Acetazolamide is one of the most widely used drugs for lowering intracranial pressure (ICP) and is believed to reduce cerebrospinal fluid (CSF) secretion via its action on the choroid plexus (CP). In the CP the main driving force for CSF secretion is primarily active transport of Na(+) ions facilitated by the Na/K ATPase. Transmembrane water channels, known as aquaporins (AQP), are also present in the CP and play an important role in the movement of water. In the present study, we investigated the effect of a single dose acetazolamide on the activity of the Na/K ATPase and ICP. Furthermore, we investigated the expression of Na/K ATPase, AQP1 and AQP4 in the CP tissue following acetazolamide treatment. 12 female Sprague Dawley rats were randomized into two groups; one group received 200mg acetazolamide and the other vehicle treatment. All animals were subjected to ICP recordings and the CP tissue was collected for qPCR and western blot analysis. The effect of acetazolamide on the Na/K ATPase activity was evaluated in an in vitro assay of primary CP epithelial cells isolated from rats. Acetazolamide significantly lowered ICP within 10minutes of injection compared to the vehicle group (P<0.05), reaching a maximum reduction at 55minutes 66±4% (P<0.00001). Acetazolamide also significantly decreased the activity of the Na/K ATPase in CP epithelial cells compared to vehicle (P=0.0022). Acetazolamide did not change the AQP1, AQP4 or Na/K ATPase mRNA content in the CP tissue. However, we did record an increase in the amount of AQP1 (p=0.0152) and Na/K ATPase (p=0.0411) protein in the membrane fraction of the CP, but not AQP4 (p=0.0649). A single dose of acetazolamide lowers ICP and modulates the CSF secretion pathway in healthy rats - Firstly, by inhibiting the Na/K ATPase to slow the CSF production, secondly, by increasing AQP1 and Na/K ATPase protein in the membrane of the CP epithelial cells.

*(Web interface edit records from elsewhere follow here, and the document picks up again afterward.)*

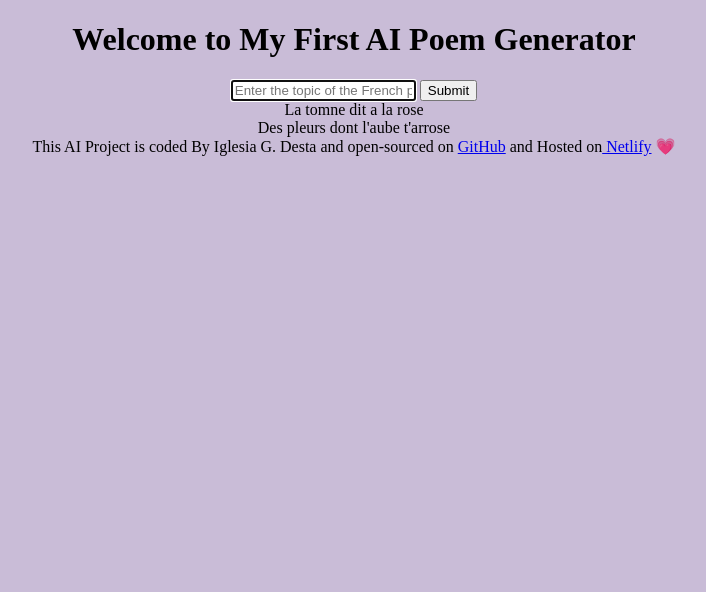
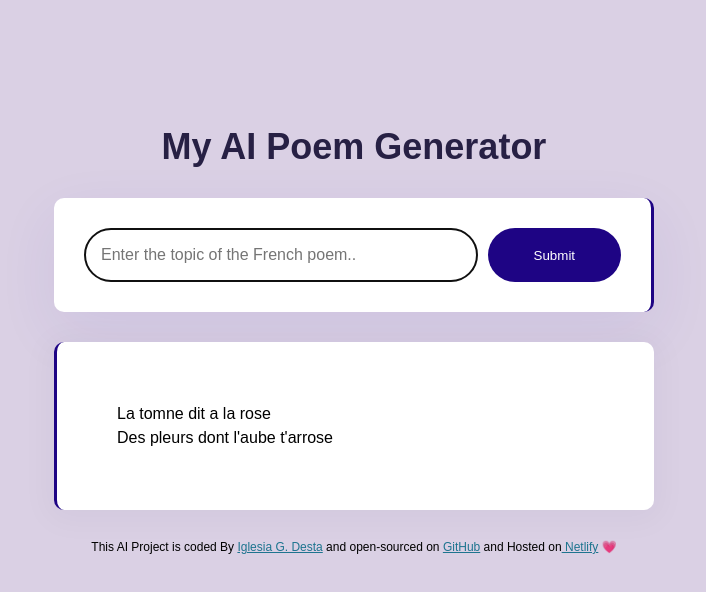
Before and after one commit to Idesta1/First_AI_poem_generator, a plain HTML site: page index.html in a window 1280 px wide. Shown: the whole page, without its empty margins (286-992 px from the left). Drawn offline with Linux system fonts and the light colour scheme.

Commit message:
Added styling to project

```diff
--- a/index.html
+++ b/index.html
@@ -7,22 +7,24 @@
     <title>AI Poem Generator</title>
 </head>
 <body>
+    <div class="container">
     <header>
-<h1>Welcome to My First AI Poem Generator</h1>
+<h1>My AI Poem Generator</h1>
 </header>
 <main>
     <form>
-        <input type="text" placeholder="Enter the topic of the French poem.." autofocus required  autocomplete="off"/>
-        <input type="Submit"/>
+        <input type="text" placeholder="Enter the topic of the French poem.." autofocus required  autocomplete="off" class="instructions"/>
+        <input type="Submit" class="submit-button"/>
 </form>
-<div>
+<div class="poem">
 La tomne dit a la rose
 <br/>
 Des pleurs dont l'aube t'arrose
 </div>
 </main>
  <footer>
-This AI Project is coded By Iglesia G. Desta and open-sourced on <a href="https://github.com/Idesta1" target="blank">GitHub</a> and Hosted on<a href="https://app.netlify.com/sites/first-ai-poem-generator/overview" target="blank"> Netlify</a> 💗
+This AI Project is coded By <a href="https://portfolioigu.netlify.app/"> Iglesia G. Desta</a>  and open-sourced on <a href="https://github.com/Idesta1/First_AI_poem_generator/tree/main/src" target="blank">GitHub</a> and Hosted on<a href="https://app.netlify.com/sites/first-ai-poem-generator/overview" target="blank"> Netlify</a> 💗
  </footer>
+</div>
 </body>
 </html>
--- a/src/style.css
+++ b/src/style.css
@@ -1,4 +1,65 @@
 body{
-    background: #c9bcd7;
+    background: #dad0e4;
+    font-family: Arial, Helvetica, sans-serif;
+
+}
+h1{
+    font-size: 36px;
+    font-weight: 800;
+    line-height: 1.5;
+    color: #272044;
     text-align: center;
 }
+.container{
+    margin: 120px auto;
+    max-width: 600px;
+
+}
+form{
+    padding: 30px;
+    background-color: #fff;
+    border-radius: 10px;
+    display: flex;
+    box-shadow: 0px 20px 60px rgba(65, 50, 180, 0.08);
+    margin-bottom: 30px;
+    border-right: 3px solid  #1e0484
+
+}
+.instructions{
+    padding: 16px;
+    border: 1px solid rgba(225, 225, 225, 0.9);
+    font-size: 16px;
+    width: 80%;
+    border-radius: 58px;
+    line-height: 20px;
+    color: #272044;
+}
+.submit-button{
+    padding: 14px 24px;
+    border-radius: 58px;
+    margin-left: 10px;
+    border: none;
+    color: #fff;
+    background-color: #1e0484;
+    width: 150px;
+
+}
+.poem{
+    padding: 60px;
+    background-color: #fff;
+    border-radius: 10px;
+    margin-top: 20px;
+    font-size: 16px;
+    line-height: 1.5;
+    box-shadow: 0px 4px 30px 8px rgba(39, 33, 66, 0.03);
+    border-left: 3px solid  #1e0484
+}
+footer{
+    margin-top: 30px;
+    font-size: 12px;
+    text-align: center;
+
+}
+a{
+    color:#1d748f;
+}
```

Original languageEnglish
Pages (from-to)33-39
JournalNeuroscience Letters
Volume645
Early online date20 Feb 2017
DOIs
Publication statusPublished - 3 Apr 2017

Keywords

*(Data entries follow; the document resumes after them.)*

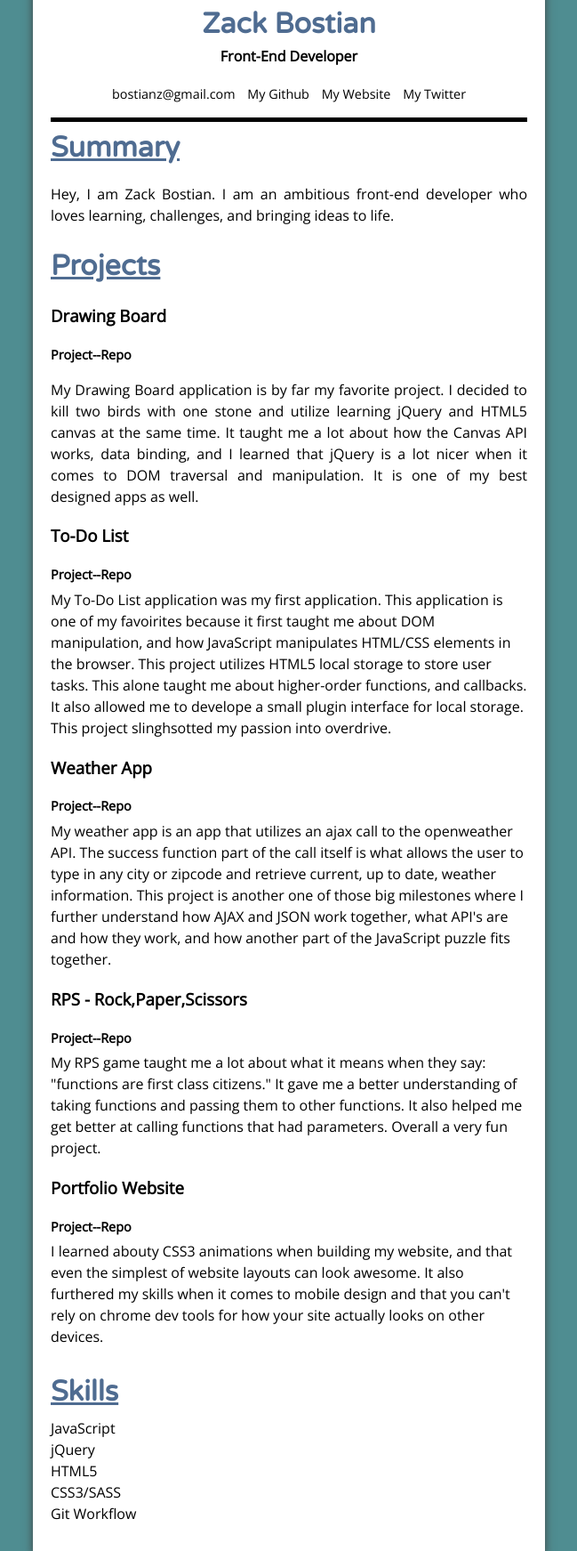
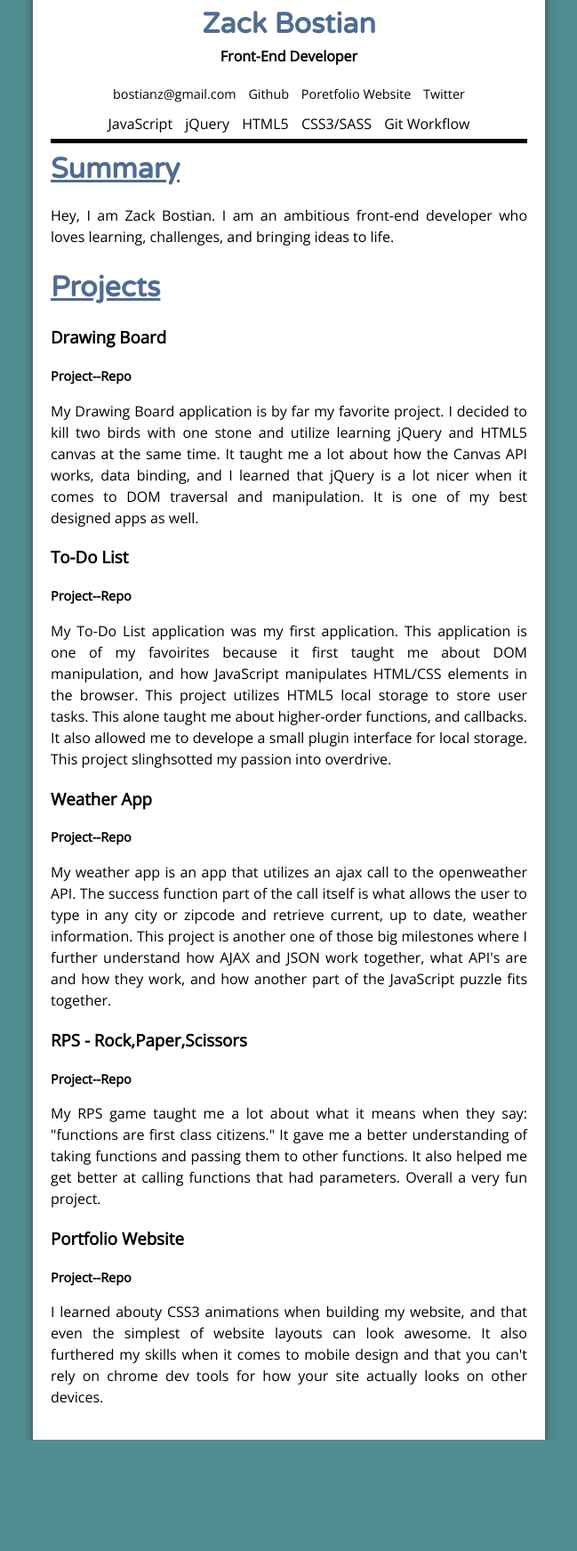
Before and after one commit to laere/Resume, a website: page index.html in a window 1280 px wide. Shown: the part 17-1760 px from the top of the page at 89% size, without its empty margins (315-964 px from the left). After the commit the page ends 1635 px from the top, so only its background shows below. Drawn offline with nearby package versions, Linux system fonts and the light colour scheme; a web font is replaced by a local one.

Commit message:
moved skills below contact info

```diff
--- a/css/main.scss
+++ b/css/main.scss
@@ -69,7 +69,7 @@ a {
   background-color: #fff;
   padding: 20px;
   box-shadow: 0px 5px 10px #444;
-  @media (max-width: 769px) {
+  @media (max-width: 969px) {
     width: 75%;
   }
   @media (max-width: 420px) {
@@ -101,14 +101,21 @@ a {
         }
       }
     }
+    .skills {
+      li {
+        display: inline-block;
+        margin: 0 5px;
+        @media (max-width: 1024px) {
+          display: block;
+          margin: 0;
+        }
+      }
+    }
   }
 
   .proj-links {
     font-size: .9em;
     font-weight: bold;
-    margin-bottom: 5px;
 }
-  .skills {
-    margin: 10px 0;
-  }
+
 }
--- a/index.html
+++ b/index.html
@@ -19,15 +19,21 @@
     <div><h1>Zack Bostian</h1></div>
     <div><span>Front-End Developer</span></div>
     <div class='contact'>
-      <!-- <div><h2>Contact</h2></div> -->
-      <div>
         <ul>
           <li><a href="mailto:bostianz@gmail.com">bostianz@gmail.com</a></li>
-          <li><a href="http://github.com/laere">My Github</a></li>
-          <li><a href="http://zackbostian.com">My Website</a></li>
-          <li><a href="http://twitter.com/laereZB">My Twitter</a></li>
+          <li><a href="http://github.com/laere">Github</a></li>
+          <li><a href="http://zackbostian.com">Poretfolio Website</a></li>
+          <li><a href="http://twitter.com/laereZB">Twitter</a></li>
         </ul>
-      </div>
+    </div>
+    <div class="skills">
+          <ul>
+            <li>JavaScript</li>
+            <li>jQuery</li>
+            <li>HTML5</li>
+            <li>CSS3/SASS</li>
+            <li>Git Workflow</li>
+          </ul>
     </div>
   </header>
 
@@ -56,7 +62,7 @@
         <h3>To-Do List</h3>
         <div class="proj-links">
           <a href="#">Project</a>--<a href="#">Repo</a>
-        </div
+        </div>
         <p>My To-Do List application was my first application. This application is one of my favoirites because it first taught me about DOM manipulation, and how JavaScript manipulates HTML/CSS elements in the browser. This project utilizes HTML5 local storage to store user tasks. This alone taught me about higher-order functions, and callbacks. It also allowed me to develope a small plugin interface for local storage. This project slinghsotted my passion into overdrive.
 </p>
       </div>
@@ -64,14 +70,14 @@
         <h3>Weather App</h3>
         <div class="proj-links">
           <a href="#">Project</a>--<a href="#">Repo</a>
-        </div
+        </div>
         <p>My weather app is an app that utilizes an ajax call to the openweather API. The success function part of the call itself is what allows the user to type in any city or zipcode and retrieve current, up to date, weather information. This project is another one of those big milestones where I further understand how AJAX and JSON work together, what API's are and how they work, and how another part of the JavaScript puzzle fits together. </p>
       </div>
       <div>
         <h3>RPS - Rock,Paper,Scissors</h3>
         <div class="proj-links">
           <a href="#">Project</a>--<a href="#">Repo</a>
-        </div
+        </div>
         <p>My RPS game taught me a lot about what it means when they say: "functions are first class citizens." It gave me a better understanding of taking functions and passing them to other functions. It also helped me get better at calling functions that had parameters. Overall a very fun project.
 </p>
       </div>
@@ -79,33 +85,12 @@
         <h3>Portfolio Website</h3>
         <div class="proj-links">
           <a href="#">Project</a>--<a href="#">Repo</a>
-        </div
+        </div>
         <p>I learned abouty CSS3 animations when building my website, and that even the simplest of website layouts can look awesome. It also furthered my skills when it comes to mobile design and that you can't rely on chrome dev tools for how your site actually looks on other devices.
 </p>
       </div>
     </section>
   </main>
-
-  <!-- CONTACT AND SKILLS -->
-  <section class="contact-skills">
-    <div class='skills'>
-      <div><h2>Skills</h2></div>
-      <div>
-        <ul>
-          <li>JavaScript</li>
-          <li>jQuery</li>
-          <li>HTML5</li>
-          <li>CSS3/SASS</li>
-          <li>Git Workflow</li>
-        </ul>
-      </div>
-    </div>
-  </section>
-
-  <!-- FOOTER -->
-  <!-- <footer class="main-footer">
-    <div><span>&copy; Zack Bostian 2016</span></div>
-  </footer> -->
 </div>
 
 </body>
```
Also changed, not shown: css/main.css, 1 other file.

  • Journal Article
  • Acetazolamide
  • Intracranial pressure
  • Choroid plexus
  • CSF secretion
  • Na/K ATPase
  • Aquaporins
  • Rats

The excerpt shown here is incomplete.